Fighting the war on crapware and bloatware
I found this story this morning on reddit.
So my friend recently has been telling grand tales of trading on Grand Fantasia, and I decided I should try the game since it seems he might actually be settling on an MMO for once. After running through the installer, I noted that the installer had quietly added (it did NOT ask to install it, or even mention that it would be installed) a little piece of adware called “Aeria Ignite”. And when I went to start the updater, this chunk of crapware started with it. Bonus: It had set itself up to start with Windows via registry key. Didn’t ask me or anything, just dropped the key in there. Allright, uninstalled that crap… and now my game won’t start.
I reinstalled the thing and did some digging. I found that the game shortcut pointed to aeria_launcher.exe, a 100K stub that checks if Ignite is installed, and if it isn’t, prompts you to install it; then it checks if Ignite is running, and if it isn’t, starts it; then it launches the REAL launcher, _Launcher.exe. No integration hooks or anything actually useful; just a malicious pseudo-launcher that forces you to run their crap.

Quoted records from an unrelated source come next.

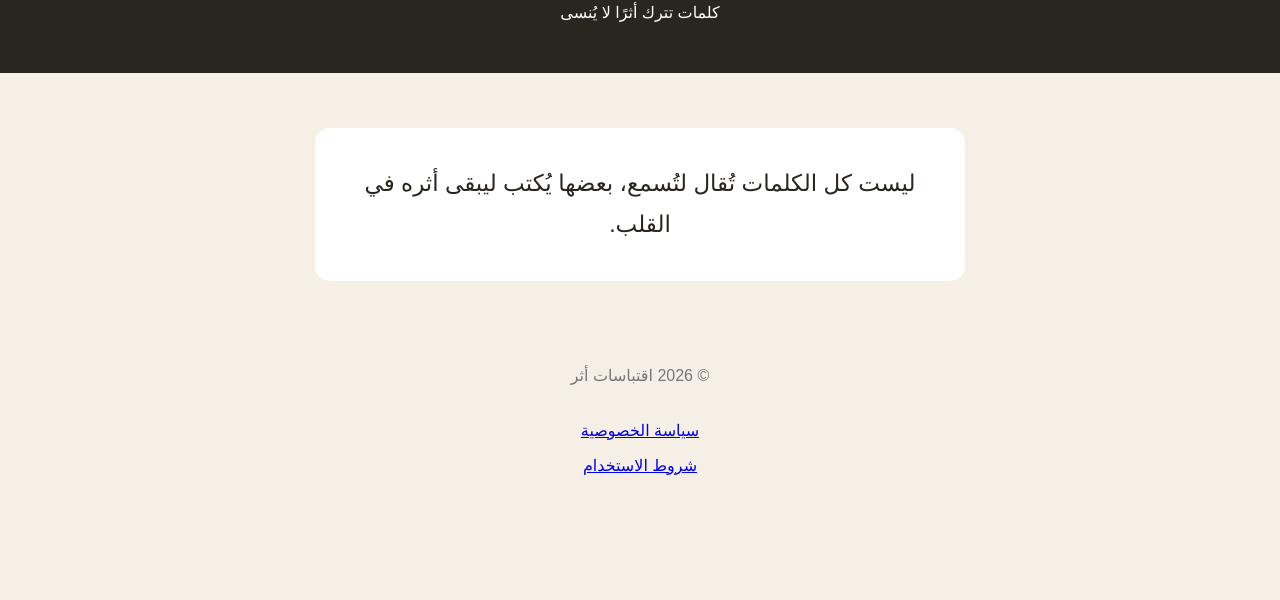
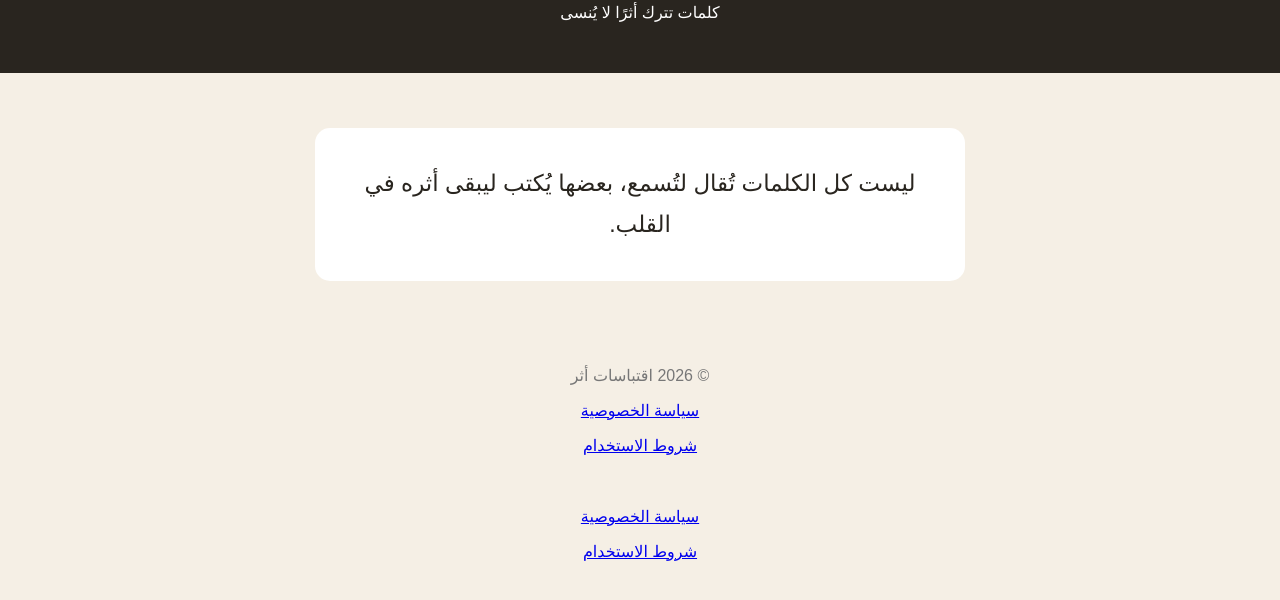
Before and after one commit to mb4568572-glitch/athar-quotes, a plain HTML site: page index.html in a window 1280 px wide. Shown: the part 86-686 px from the top of the page. Drawn offline with Linux system fonts and the light colour scheme.

Commit message:
Update index.html

```diff
--- a/index.html
+++ b/index.html
@@ -50,9 +50,10 @@ footer {
 </main>
 <footer>
   © 2026 اقتباسات أثر
+  <p><a href="privacy.html">سياسة الخصوصية</a></p>
+<p><a href="terms.html">شروط الاستخدام</a></p>
 </footer>
   <p><a href="privacy.html">سياسة الخصوصية</a></p>
   <p><a href="terms.html">شروط الاستخدام</a></p>
-</footer>
 </body>
 </html>
```
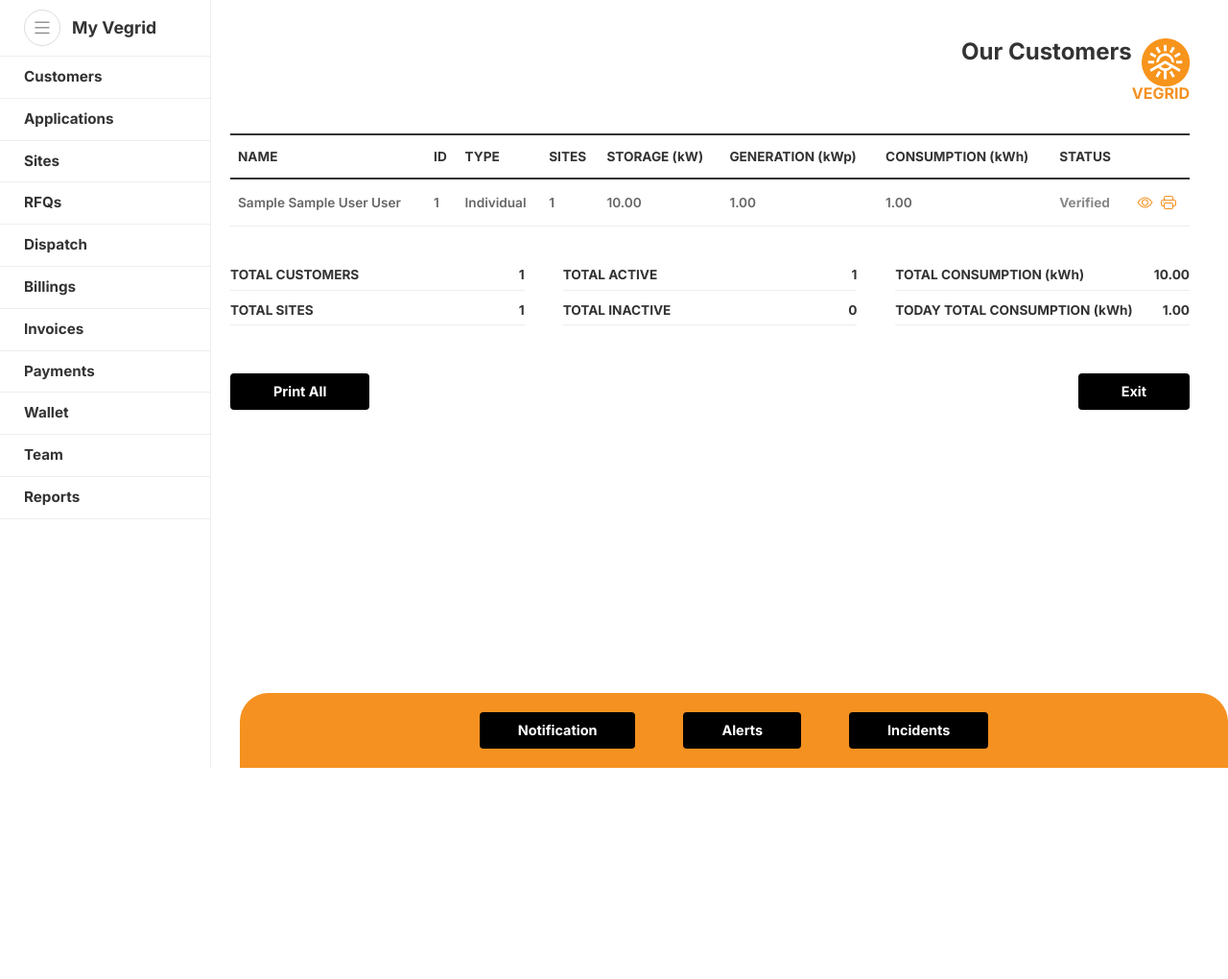
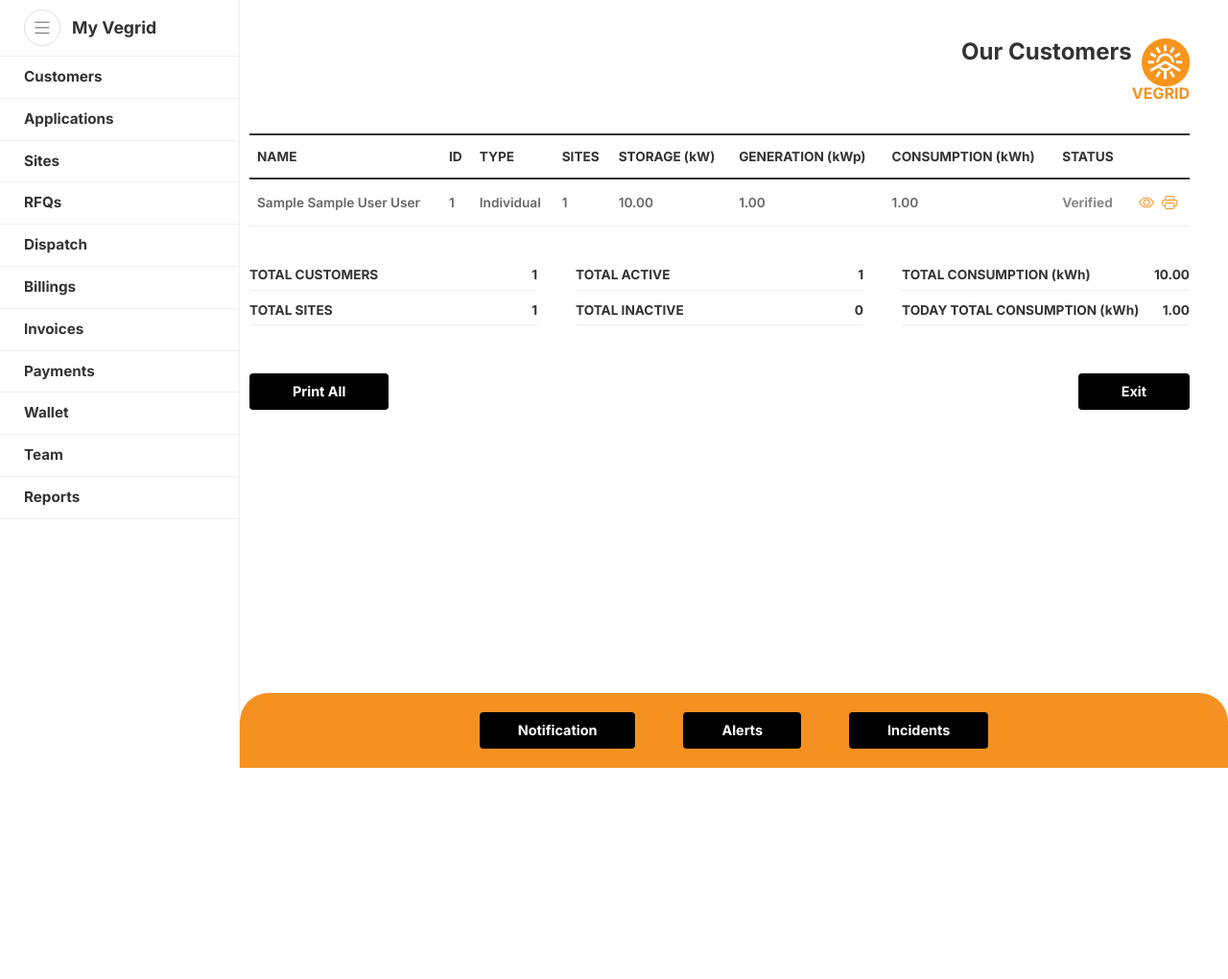
Before and after one commit to vegriddevelopment/vegridwebapp, a Django app: page /admin/customers/ in a window 1280 px wide. Shown: the whole page at 96% size. Run offline with Django 4.2, Linux system fonts and the light colour scheme; a user stored in the database is signed in; tables that the repository leaves empty hold one stand-in row (values such as "Sample post"); a database or web service that is not in the repository returns one stand-in record (values such as "Sample title"); data that the repository does not hold is empty.

Commit message:
Saved Changes

```diff
--- a/templates/admin/customers.html
+++ b/templates/admin/customers.html
@@ -15,7 +15,7 @@
         body { font-family: 'Inter', sans-serif; background-color: #fff; margin: 0; padding-bottom: 220px; }
         .wrapper { display: flex; min-height: 100vh; }
         .sidebar-container {
-            width: 200px;
+            width: 220px;
             flex-shrink: 0;
         }
         .sidebar-item { padding: 10px 25px; border-bottom: 1px solid #eee; }
--- a/templates/admin/sidebar.html
+++ b/templates/admin/sidebar.html
@@ -1,4 +1,4 @@
-<div class="sidebar" style="position: fixed; top: 0; left: 0; width: 220px; height: 100vh; overflow-y: auto; background: white; border-right: 1.5px solid #eee; z-index: 1000;">
+<div class="sidebar" style="position: fixed; top: 0; left: 0; width: 250px; height: 100vh; overflow-y: auto; background: white; border-right: 1.5px solid #eee; z-index: 1000;">
     <div class="sidebar-item">
         <div style="display: flex; align-items: center; gap: 12px;">
             <button style="width: 38px; height: 38px; border-radius: 50%; background: transparent; display: flex; align-items: center; justify-content: center; border: 1px solid #ddd; color: #888; padding: 0;">
```
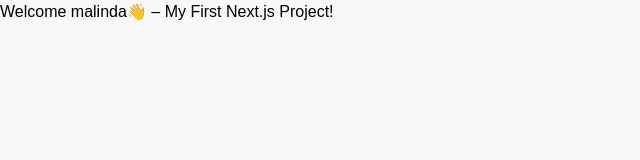
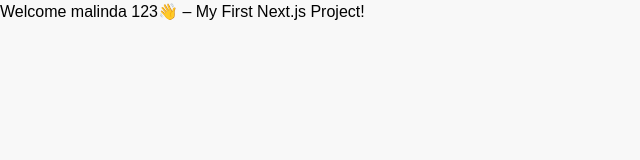
Before and after one commit to DilshEK/click2book, a Next.js app: page / in a window 1280 px wide. Shown: the top 160 px of the page, without its empty margins (0-640 px from the left). Built offline with nearby package versions, Linux system fonts and the light colour scheme.

Commit message:
now best edite

```diff
--- a/app/page.js
+++ b/app/page.js
@@ -1,5 +1,5 @@
 export default function Home() {
   return (
-    <h1>Welcome malinda👋 – My First Next.js Project!</h1>
+    <h1>Welcome malinda 123👋 – My First Next.js Project!</h1>
   );
 }
```
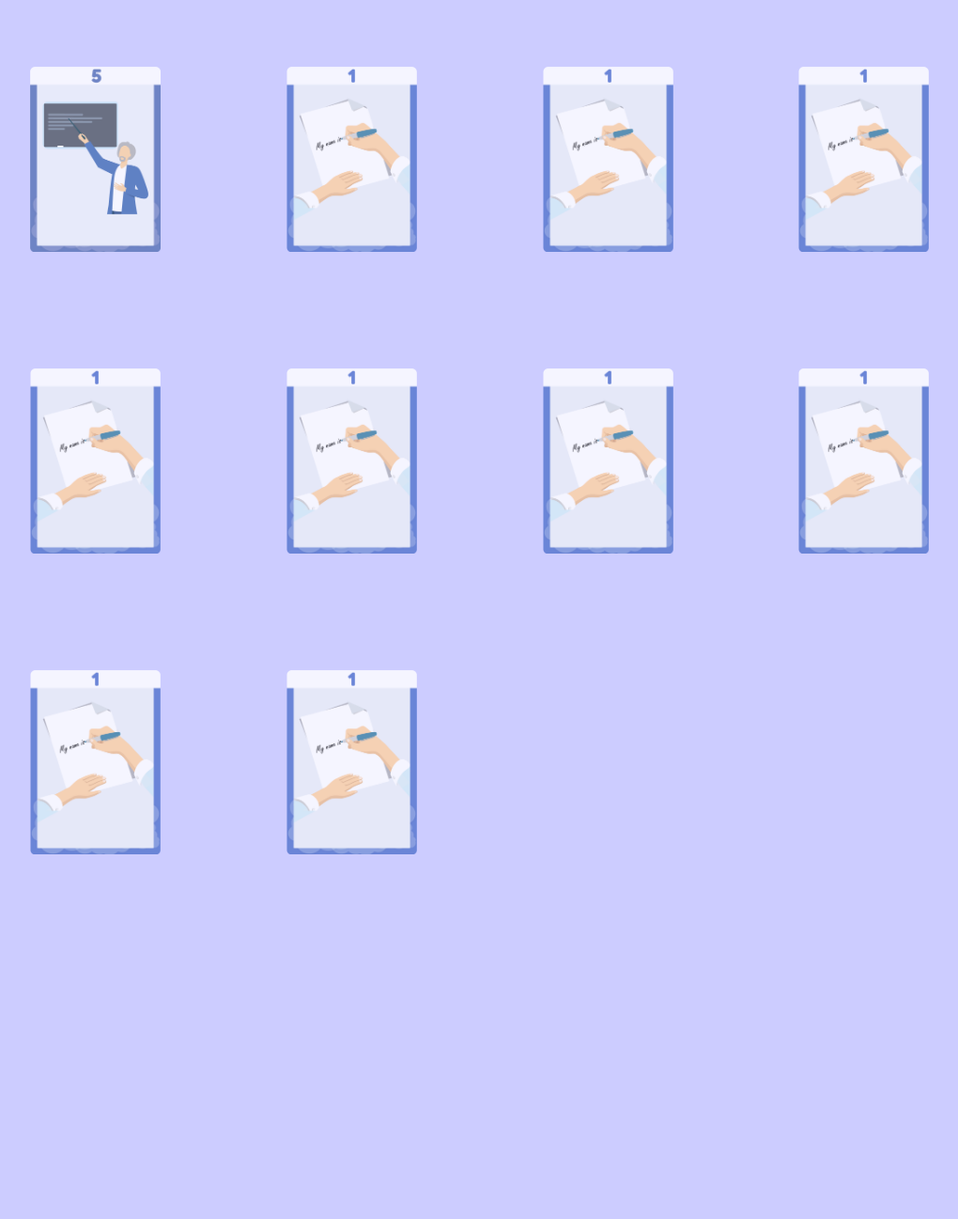
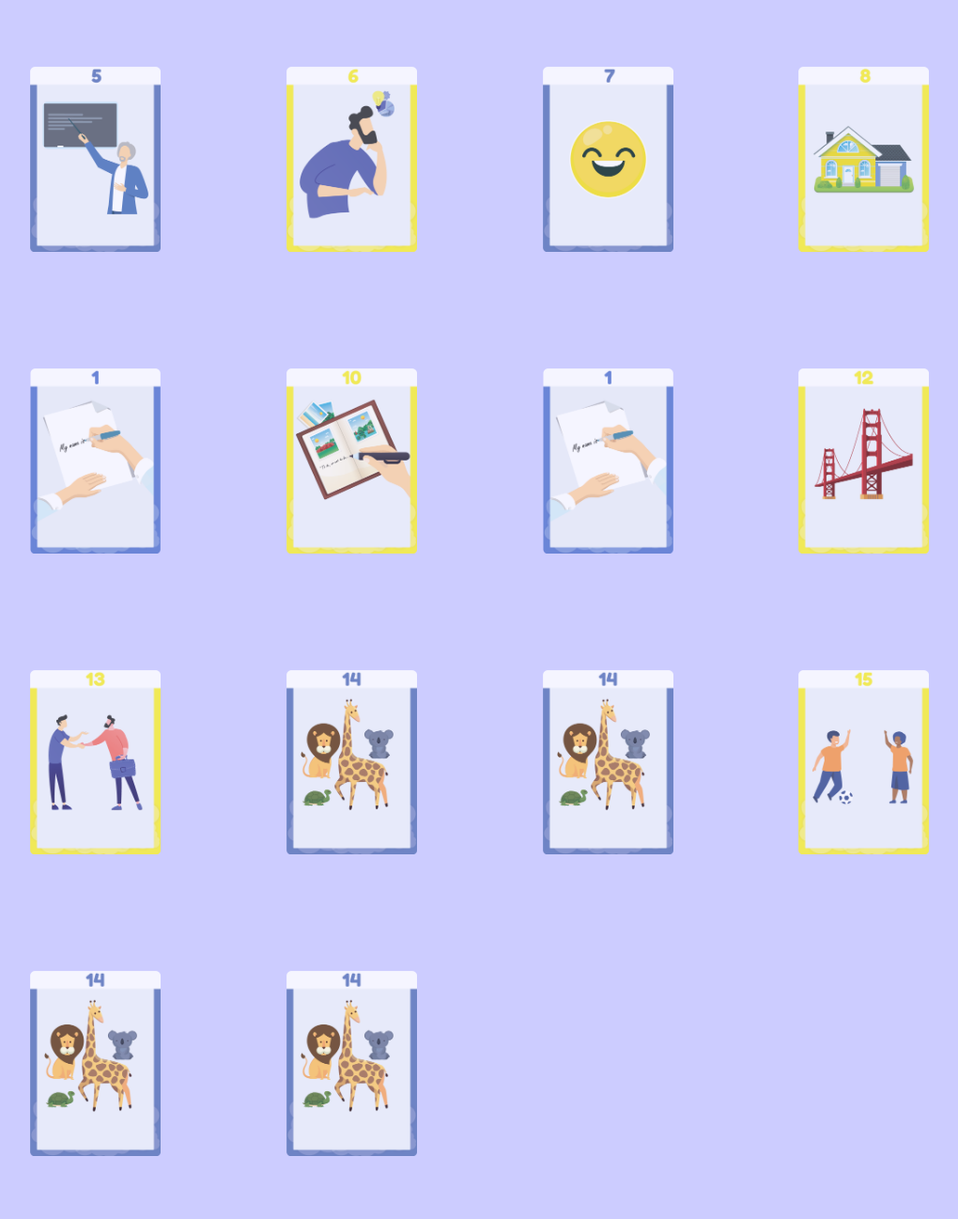
Before and after one commit to deadlymacsu/WebtestCardsNKEY, a plain HTML site: page index.html in a window 1280 px wide. Shown: the part 517-1814 px from the top of the page at 94% size, without its empty margins (36-1056 px from the left). Before the commit the page ends 1498 px from the top, so only its background shows below. Drawn offline with Linux system fonts and the light colour scheme.

Commit message:
version 2.4

```diff
--- a/index.html
+++ b/index.html
@@ -33,31 +33,43 @@
       <img src="images/5_SchoolTeacher.png" class="card-img, zoom" alt="5: School Teacher">
     </div>
     <div class="column">
-      <img src="images/1_Name.png" class="card-img, zoom" alt="6: Family">
+      <img src="images/6_Project.png" class="card-img, zoom" alt="6: Project">
     </div>
     <div class="column">
-      <img src="images/1_Name.png" class="card-img, zoom" alt="7: Family">
+      <img src="images/7_Joy.png" class="card-img, zoom" alt="7: Joy">
     </div>
     <div class="column">
-      <img src="images/1_Name.png" class="card-img, zoom" alt="8: Family">
+      <img src="images/8_House.png" class="card-img, zoom" alt="8: House">
     </div>
     <div class="column">
       <img src="images/1_Name.png" class="card-img, zoom" alt="9: Family">
     </div>
     <div class="column">
-      <img src="images/1_Name.png" class="card-img, zoom" alt="10: Family">
+      <img src="images/10_Poem.png" class="card-img, zoom" alt="10: Poem">
     </div>
     <div class="column">
       <img src="images/1_Name.png" class="card-img, zoom" alt="11: Family">
     </div>
     <div class="column">
-      <img src="images/1_Name.png" class="card-img, zoom" alt="12: Family">
+      <img src="images/Bridge_12.png" class="card-img, zoom" alt="12: Bridge">
     </div>
     <div class="column">
-      <img src="images/1_Name.png" class="card-img, zoom" alt="13: Family">
+      <img src="images/Meetings_13.png" class="card-img, zoom" alt="13: Meetings">
     </div>
     <div class="column">
-      <img src="images/1_Name.png" class="card-img, zoom" alt="14: Family">
+      <img src="images/Animals_14.png" class="card-img, zoom" alt="14: Animals">
+    </div>
+        <div class="column">
+      <img src="images/Animals_14.png" class="card-img, zoom" alt="14: Animals">
+    </div>
+    <div class="column">
+      <img src="images/KidsPlayingFootball_15.png" class="card-img, zoom" alt="15: Kids Playing Football">
+    </div>
+    <div class="column">
+      <img src="images/Animals_14.png" class="card-img, zoom" alt="14: Animals">
+    </div>
+    <div class="column">
+      <img src="images/Animals_14.png" class="card-img, zoom" alt="14: Animals">
     </div>
   </div>
 
```
Also changed, not shown: images/10_Poem.png (added), images/6_Project.png (added), images/7_Joy.png (added), images/8_House.png (added), images/Animals_14.png (added), images/Bridge_12.png (added), images/KidsPlayingFootball_15.png (added), images/Meetings_13.png (added).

Yes, that’s right. You can uninstall Ignite, delete aeria_launcher.exe, change the shortcut to point to _Launcher.exe, and play the game without their “required” crapware, no problem. So the app does, literally, NOTHING. Just yet another chunk of useless code to potentially cause problems.
Aeria, I’m sure you’re feeling the heat from the new competition in the F2P market, but forcing useless crapware on users is a great way to scare off more technically-minded customers. There are better F2P networks with better games that don’t make me clutter my system.
You think that’s bad. I didn’t know about the following.
Welcome to the world of F2P MMO’s, Korean ones in particular. Most stealth-install ones are there to monitor your input for abnormal behaviour or programs to prevent botting/automated keyboarding etc, but such programs walk a fine line between virus and malware.
Some examples that come to mind:
Silk Road comes with a backdoor rootkit which most virus scanners won’t pick up.
Nexon games come with ad programs which happily occupy your (desktop) screen when you exit the game. Can be manually deleted but are annoying. Login process to the game is insecure as it links to a website not using HTTPS.
Webzen and C9 have similar issues, I couldn’t even get the game to work, albeit it’s still in beta.
NCsoft has (temporarily) stopped using Pando Media Booster, which is a P2P streaming client, but some people claim to have issues with it, as well as it taking up unnecessary bandwidth during gameplay.
Several companies use Hackshield which is known to conflict with other programs.
In short, prepare for pain if you like F2P games.
The more I read the comments on reddit, the more I’m glad I don’t care for F2P games.